And certainly in fact an idea of sharp cut-offs just doesn’t make sense. Obviously, it’s a continuum.
Personally, and I suppose perhaps many see it the same though I don’t know if they do, I suppose most would consider a person rich if their assets are so large that their investment income alone allows them to live a lifestyle which is beyond that affordable to the merely professional class such as say most salaried-or-working-under-contract doctors.
Middle would be being able to afford your own home, support a family in reasonable comfort, own a reasonable vehicle, and own and enjoy common goods and service.
Poor would be be having a hard time paying the necessities.
Those in the gaps would be somewhere mid-category.
There is no reason that people earning enough to be able to pay for their necessities should not pay at least some small share of income beyond that point, assuming others are being charged income tax.
There is no reason that those earning higher incomes should have to pay not only the inherently higher amounts from paying the same percentage on larger amounts, but on top of that should have to pay a many-time-higher percentage. To do that is to demand they carry an inequitable percentage of the total burden.
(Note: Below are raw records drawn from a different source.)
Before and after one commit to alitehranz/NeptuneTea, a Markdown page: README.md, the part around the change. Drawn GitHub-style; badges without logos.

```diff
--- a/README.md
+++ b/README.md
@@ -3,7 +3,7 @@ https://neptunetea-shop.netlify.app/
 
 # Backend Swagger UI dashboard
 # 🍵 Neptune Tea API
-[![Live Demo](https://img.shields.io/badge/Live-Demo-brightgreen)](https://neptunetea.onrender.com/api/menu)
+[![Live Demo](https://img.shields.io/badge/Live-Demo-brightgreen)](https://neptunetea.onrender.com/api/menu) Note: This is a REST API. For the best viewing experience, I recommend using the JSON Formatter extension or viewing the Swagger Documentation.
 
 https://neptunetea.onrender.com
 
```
Probably the most equitable thing, if having an income tax at all, is a flat rate on everything past some amount required for necessities, and allowing deductions for necessities such as unusually high medical expenses. It also would be equitable to allow other deductions for purposes of promoting desired change, for example, allowing deduction from income of health insurance costs to promote people buying their own health insurance rather than going uninsured, etc.
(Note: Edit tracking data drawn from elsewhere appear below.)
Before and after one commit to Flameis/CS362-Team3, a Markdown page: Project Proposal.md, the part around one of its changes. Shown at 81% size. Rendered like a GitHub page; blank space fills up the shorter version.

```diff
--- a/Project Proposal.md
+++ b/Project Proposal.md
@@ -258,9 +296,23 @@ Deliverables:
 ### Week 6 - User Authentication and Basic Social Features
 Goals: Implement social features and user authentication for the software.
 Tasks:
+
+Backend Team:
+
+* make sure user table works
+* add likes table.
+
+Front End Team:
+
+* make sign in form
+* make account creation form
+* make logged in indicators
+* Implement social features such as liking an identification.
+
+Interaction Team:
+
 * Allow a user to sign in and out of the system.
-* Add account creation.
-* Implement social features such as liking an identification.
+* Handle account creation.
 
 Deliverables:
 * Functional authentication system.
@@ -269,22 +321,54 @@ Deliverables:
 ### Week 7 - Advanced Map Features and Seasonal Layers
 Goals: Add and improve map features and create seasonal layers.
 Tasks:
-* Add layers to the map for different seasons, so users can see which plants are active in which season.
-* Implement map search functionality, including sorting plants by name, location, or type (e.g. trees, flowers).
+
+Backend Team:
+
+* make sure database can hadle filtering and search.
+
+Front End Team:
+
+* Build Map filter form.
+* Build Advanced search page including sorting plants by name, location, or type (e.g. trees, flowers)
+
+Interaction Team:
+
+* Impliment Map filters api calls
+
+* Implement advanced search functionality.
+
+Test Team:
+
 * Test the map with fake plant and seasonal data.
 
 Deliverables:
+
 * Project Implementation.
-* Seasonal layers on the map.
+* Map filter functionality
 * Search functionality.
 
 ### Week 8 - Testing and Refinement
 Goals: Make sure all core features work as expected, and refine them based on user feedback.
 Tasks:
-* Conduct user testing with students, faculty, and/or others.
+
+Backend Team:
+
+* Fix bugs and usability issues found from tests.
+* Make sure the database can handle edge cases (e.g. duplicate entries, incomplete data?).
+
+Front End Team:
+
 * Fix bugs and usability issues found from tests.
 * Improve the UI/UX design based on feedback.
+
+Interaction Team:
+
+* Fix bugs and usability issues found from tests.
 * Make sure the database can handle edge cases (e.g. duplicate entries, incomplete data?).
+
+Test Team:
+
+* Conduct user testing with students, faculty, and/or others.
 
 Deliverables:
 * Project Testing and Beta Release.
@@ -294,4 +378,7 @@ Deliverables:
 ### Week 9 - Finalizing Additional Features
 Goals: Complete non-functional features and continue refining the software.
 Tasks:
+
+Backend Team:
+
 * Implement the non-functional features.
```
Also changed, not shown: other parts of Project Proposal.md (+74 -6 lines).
So not necessarily an absolutely flat tax, but not a bizarre system such as we have today where, for example, in the 2004 election it was revealed that the Kerry’s paid only 16% on a claimed income of $5 million, with that percentage not only being far less than for example what most of us pay, but obviously, given their lifestyle and the fact their assets are over one billion dollars, the $5 million figure was a completely on-paper-only feat of accounting in the first place. Nope, not that sort of deduction schedule.